Have you ever repeatedly set a goal, only to find yourself making slow or nonexistent progress on it, even after months, or worse, years?
Well, you’re not definitely not alone. I’ve felt this way, but recently I had a personal breakthrough that gave me a totally new perspective on this problem. (Hint: The “problem” might not be the real problem.)
The “Problem” Defined
First, you sit down and write down a goal.
Actually, let’s back up. Many people don’t even get that far. But my experience has shown me time and again that keeping goals in my head is a good way to forget them or distort my original vision. Keep in mind that every time you remember something, you are remembering it slightly differently. The neurons in your brain can’t help but do this.
But you know this. You’re smart. So you write it down.
If it’s a longterm goal, you probably end up writing it down more than once. And if you’re really smart, you turn it into a daily habit. In my case, every morning I write down a vision of my life as I’d like it to be, covering health, social life, relationships, career, and finances. I find doing this extremely helpful in clarifying my vision of the life I actually want to experience. (The trick here is doing it enough, so that you start to shed any pre-conditioned ideas of what you’re supposed to want. This is your precious time, after all. If you want to create a life that is unique to your desires, your goals will be unique, as well.)
I’ve been doing a morning routine for over a year now in a text document on my Mac. I write out the date at the bottom of the file, and below it I write goals for each area of my life. Most mornings, the goals are exactly the same, but sometimes something will occur to me and I’ll make changes. (Full disclosure: I am indeed human, so sometimes I miss a morning; but I always get “back on the wagon.”)
The clarity I get from doing this is extremely helpful. It’s helped me grow this site over the past year, clarify my social values to create a more abundant social life, and helped me maintain a habit of exercising 7 days a week. (To be clear, that doesn’t mean I have a strenuous workout every day, but I do something every day. If I’m pressed for time, even a walk in the sun to make some Vitamin D is better than nothing.)
And if you do write your goals down repeatedly like this, you’ll notice a problem area after a while, something that just doesn’t seem to be moving at all.
I’ll give you an example.
One of my goals was a pretty specific vision of where I wanted to live. This had been a goal of mine for at least a year.
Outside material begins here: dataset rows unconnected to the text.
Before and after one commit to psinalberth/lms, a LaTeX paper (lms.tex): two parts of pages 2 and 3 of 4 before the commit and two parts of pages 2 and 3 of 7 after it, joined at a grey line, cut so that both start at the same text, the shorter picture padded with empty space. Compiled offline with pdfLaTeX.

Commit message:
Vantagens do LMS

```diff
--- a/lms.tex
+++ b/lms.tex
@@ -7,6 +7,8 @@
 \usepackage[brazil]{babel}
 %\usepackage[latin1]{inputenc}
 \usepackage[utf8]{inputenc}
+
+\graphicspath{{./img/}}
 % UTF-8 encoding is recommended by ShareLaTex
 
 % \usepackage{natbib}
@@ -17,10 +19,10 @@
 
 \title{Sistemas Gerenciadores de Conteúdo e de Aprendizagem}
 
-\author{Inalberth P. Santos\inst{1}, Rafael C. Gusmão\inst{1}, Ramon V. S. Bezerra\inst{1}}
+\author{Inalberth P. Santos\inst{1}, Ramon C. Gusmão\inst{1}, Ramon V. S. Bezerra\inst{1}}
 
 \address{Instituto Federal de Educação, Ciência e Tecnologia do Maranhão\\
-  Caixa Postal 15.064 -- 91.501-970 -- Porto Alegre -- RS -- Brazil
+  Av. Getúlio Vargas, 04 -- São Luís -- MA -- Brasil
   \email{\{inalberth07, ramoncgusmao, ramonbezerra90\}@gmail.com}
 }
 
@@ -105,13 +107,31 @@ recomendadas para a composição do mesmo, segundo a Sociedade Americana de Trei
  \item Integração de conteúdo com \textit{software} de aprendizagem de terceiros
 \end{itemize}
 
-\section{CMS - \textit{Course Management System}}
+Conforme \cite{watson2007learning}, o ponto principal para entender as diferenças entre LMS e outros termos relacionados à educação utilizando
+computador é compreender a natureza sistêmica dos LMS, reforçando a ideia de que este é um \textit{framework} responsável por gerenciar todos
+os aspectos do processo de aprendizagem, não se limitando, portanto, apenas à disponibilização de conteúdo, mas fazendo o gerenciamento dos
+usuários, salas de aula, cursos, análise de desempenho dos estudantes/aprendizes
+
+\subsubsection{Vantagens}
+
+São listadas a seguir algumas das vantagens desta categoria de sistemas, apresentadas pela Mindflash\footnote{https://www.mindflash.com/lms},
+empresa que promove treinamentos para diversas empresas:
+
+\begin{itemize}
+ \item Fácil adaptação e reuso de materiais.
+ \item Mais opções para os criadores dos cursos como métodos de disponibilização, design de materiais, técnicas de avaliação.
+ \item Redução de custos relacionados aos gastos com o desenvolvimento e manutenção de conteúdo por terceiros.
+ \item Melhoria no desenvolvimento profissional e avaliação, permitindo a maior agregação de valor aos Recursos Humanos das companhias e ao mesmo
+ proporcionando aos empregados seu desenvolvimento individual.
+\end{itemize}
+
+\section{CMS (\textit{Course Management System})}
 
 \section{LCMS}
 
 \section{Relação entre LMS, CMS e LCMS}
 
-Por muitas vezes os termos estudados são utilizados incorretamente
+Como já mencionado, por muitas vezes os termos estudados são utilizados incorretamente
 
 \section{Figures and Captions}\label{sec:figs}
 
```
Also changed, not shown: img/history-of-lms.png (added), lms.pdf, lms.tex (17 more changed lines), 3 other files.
Yet over the last few months, I noticed that I wasn’t really making any progress on it, so last month I stopped writing it down in my morning file. I hadn’t looked at any places or done much research. Something was just… off.
Then, last week I found myself researching for my upcoming Hawaii adventure next year. And somehow I ended up looking at ecovillages on the Big Island of Hawaii.
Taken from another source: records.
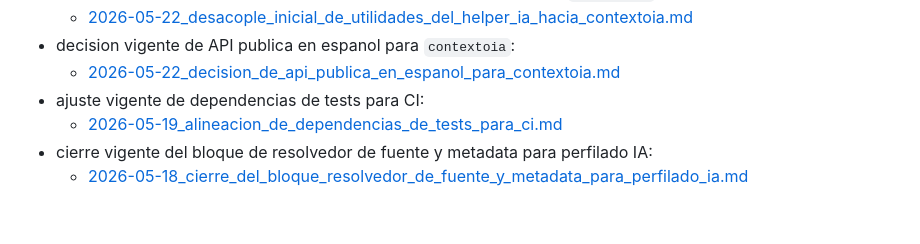
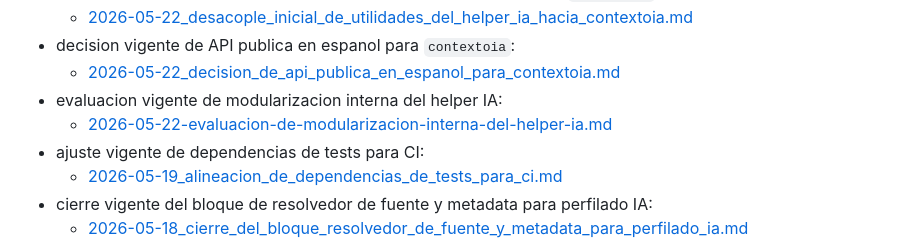
Before and after one commit to MauroCrosignani/obfuscator, a Markdown page: docs/README.md, the part around the change. Rendered like a GitHub page; blank space fills up the shorter version.

Commit message:
docs: evaluate AI helper modularization for contextoia

```diff
--- a/docs/README.md
+++ b/docs/README.md
@@ -111,6 +111,8 @@ Cuando corresponda, cada documento deberia distinguir explicitamente:
   - [2026-05-22_desacople_inicial_de_utilidades_del_helper_ia_hacia_contextoia.md](c:/Users/mcros/Documents/obfuscator/docs/06_desarrollo/fases/2026-05-22_desacople_inicial_de_utilidades_del_helper_ia_hacia_contextoia.md)
 - decision vigente de API publica en espanol para `contextoia`:
   - [2026-05-22_decision_de_api_publica_en_espanol_para_contextoia.md](c:/Users/mcros/Documents/obfuscator/docs/06_desarrollo/fases/2026-05-22_decision_de_api_publica_en_espanol_para_contextoia.md)
+- evaluacion vigente de modularizacion interna del helper IA:
+  - [2026-05-22-evaluacion-de-modularizacion-interna-del-helper-ia.md](c:/Users/mcros/Documents/obfuscator/docs/04_auditorias/2026-05-22-evaluacion-de-modularizacion-interna-del-helper-ia.md)
 - ajuste vigente de dependencias de tests para CI:
   - [2026-05-19_alineacion_de_dependencias_de_tests_para_ci.md](c:/Users/mcros/Documents/obfuscator/docs/06_desarrollo/fases/2026-05-19_alineacion_de_dependencias_de_tests_para_ci.md)
 - cierre vigente del bloque de resolvedor de fuente y metadata para perfilado IA:
```
Also changed, not shown: docs/04_auditorias/2026-05-22-evaluacion-de-modularizacion-interna-del-helper-ia.md (added, +226 -0 lines), 1 other file.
As I read various ecovillage websites, I noticed how excited I was getting thinking about living in the midst of the Hawaiian jungle, if only temporarily. What an interesting way of life, I thought. I could see myself staying at one of these for a few weeks, taking photos and video, and definitely meeting some interesting characters along the way. I’m not sure I’d want to stay at an ecovillage for my entire time in Hawaii, but it would be a good place to explore. Perhaps it could even be used as a home base of sorts, who knows.
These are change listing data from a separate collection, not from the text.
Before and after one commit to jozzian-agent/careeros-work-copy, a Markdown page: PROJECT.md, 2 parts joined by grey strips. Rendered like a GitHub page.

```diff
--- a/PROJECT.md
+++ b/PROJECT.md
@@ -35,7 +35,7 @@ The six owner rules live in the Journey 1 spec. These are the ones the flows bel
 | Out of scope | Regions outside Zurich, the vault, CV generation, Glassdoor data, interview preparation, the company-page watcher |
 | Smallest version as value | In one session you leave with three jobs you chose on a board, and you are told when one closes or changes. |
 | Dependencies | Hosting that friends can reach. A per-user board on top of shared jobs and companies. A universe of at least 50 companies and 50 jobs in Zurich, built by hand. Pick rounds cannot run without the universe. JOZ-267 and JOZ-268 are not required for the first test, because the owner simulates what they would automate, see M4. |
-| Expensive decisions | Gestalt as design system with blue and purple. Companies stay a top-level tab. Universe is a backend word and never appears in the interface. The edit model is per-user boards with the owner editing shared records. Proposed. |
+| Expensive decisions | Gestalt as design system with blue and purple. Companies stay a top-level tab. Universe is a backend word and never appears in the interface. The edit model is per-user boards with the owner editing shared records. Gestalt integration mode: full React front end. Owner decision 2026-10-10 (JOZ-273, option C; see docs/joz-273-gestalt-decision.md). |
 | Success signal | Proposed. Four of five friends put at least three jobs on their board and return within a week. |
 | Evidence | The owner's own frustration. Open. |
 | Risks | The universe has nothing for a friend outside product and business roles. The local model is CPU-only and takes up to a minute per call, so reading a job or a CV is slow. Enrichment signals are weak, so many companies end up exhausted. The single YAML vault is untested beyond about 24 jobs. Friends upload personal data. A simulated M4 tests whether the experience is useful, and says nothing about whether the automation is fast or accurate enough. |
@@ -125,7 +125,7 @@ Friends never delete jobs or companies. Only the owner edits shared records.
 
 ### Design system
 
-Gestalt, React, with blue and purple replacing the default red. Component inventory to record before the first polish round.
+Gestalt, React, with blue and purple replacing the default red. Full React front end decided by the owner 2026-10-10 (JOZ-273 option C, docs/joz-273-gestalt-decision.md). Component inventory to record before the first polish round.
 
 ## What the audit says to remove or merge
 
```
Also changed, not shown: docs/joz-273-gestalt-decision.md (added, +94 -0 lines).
I realized that I always pictured myself buying a one-way ticket to Hawaii so I’d have more flexibility about when I wanted to return, but just how long did I really want to stay, anyway?
I thought about this and realized that once I was brutally honest with myself, I wasn’t really interested in the Midwest anymore, so moving within it was a nonstarter. So I’ve decided that, after my book is released, I want to mix things up again. I want to voluntarily add the instability of Movement into my life again. I want to wander more. And that’s what 2013 is going to be about for me. It will be a bit like 2009. But smarter, and retaining a measure of calculated recklessness.
What it Comes Down To
What it comes down to was: I didn’t want to move within the Midwest. And it took me writing the goal down a few hundred times before I realized that. Instead, on Sunday I had a breakthrough in my vision of the future. Next year, after my book is released on 12/12/12, I’m learning to scuba dive. I’m harvesting jungle fruit directly from the tree. And yes, I’m walking up Mauna Kea.
What about you?
What goals are floating around in your head? What goals have you written down lately? Are you sure they’re your goals? Are you sure that they’re what you really want? You can make corrections later, but you don’t exactly have unlimited time to act, either.
Our lives are fragile, and their duration is not assured.
Sometimes when we’re not making any progress on a goal, it’s because, deep down, we don’t really want it. We try to fool our unconscious mind into thinking that we do, but the unconscious mind is much smarter than that. It already knows if we’re hiding from ourselves, and responds to this by slowing down progress, sometimes to the point of outright sabotage.
Don’t fight yourself. Perhaps some of the goals you hold “aren’t the goals you’re looking for.” If so, tell them to move along!
Create a Vision that Resonates
If you’re having trouble with clarity, try imagining different scenarios in your head. What does your gut say about a specific goal? Or your head? Your heart?
Once you have a vision you feel good about, imagine that you are already living in a reality where you’ve reached the goal. What does it feel like? Remember that feeling, and make a point to tune back into this feeling every day. I’ve found that my desires manifest much faster when I do this, so you may want to make a habit out of it. When you do this, events will begin to conspire to make that happen. (It’s an Intention-Manifestation thing.)
But what if you hold a goal for a long time, and it feels stuck? If you feel resistance, ask yourself: “Is this what I really want? What would I write here if I knew I only had 12 months to live? What about 5 years?”
In the end, it’s about resonance. Do you currently resonate with the goals you have in mind? Much like with a person, within moments you’ll already know if a goal resonates with you.
One thing you can do is create a detailed vision of your life that nourishes you, complete with descriptions of what every area of your life looks like, and discern goals from within that. Because, frankly, you’re only going to achieve the goals you actually care about. You can’t convince yourself. You can only embrace yourself.
Perhaps what you really want has been just under the surface. (Perhaps you want to join me in Hawaii. Who knows?) Sometimes, it takes a while for it to bubble up, but it never will if you don’t dive in first. So dive!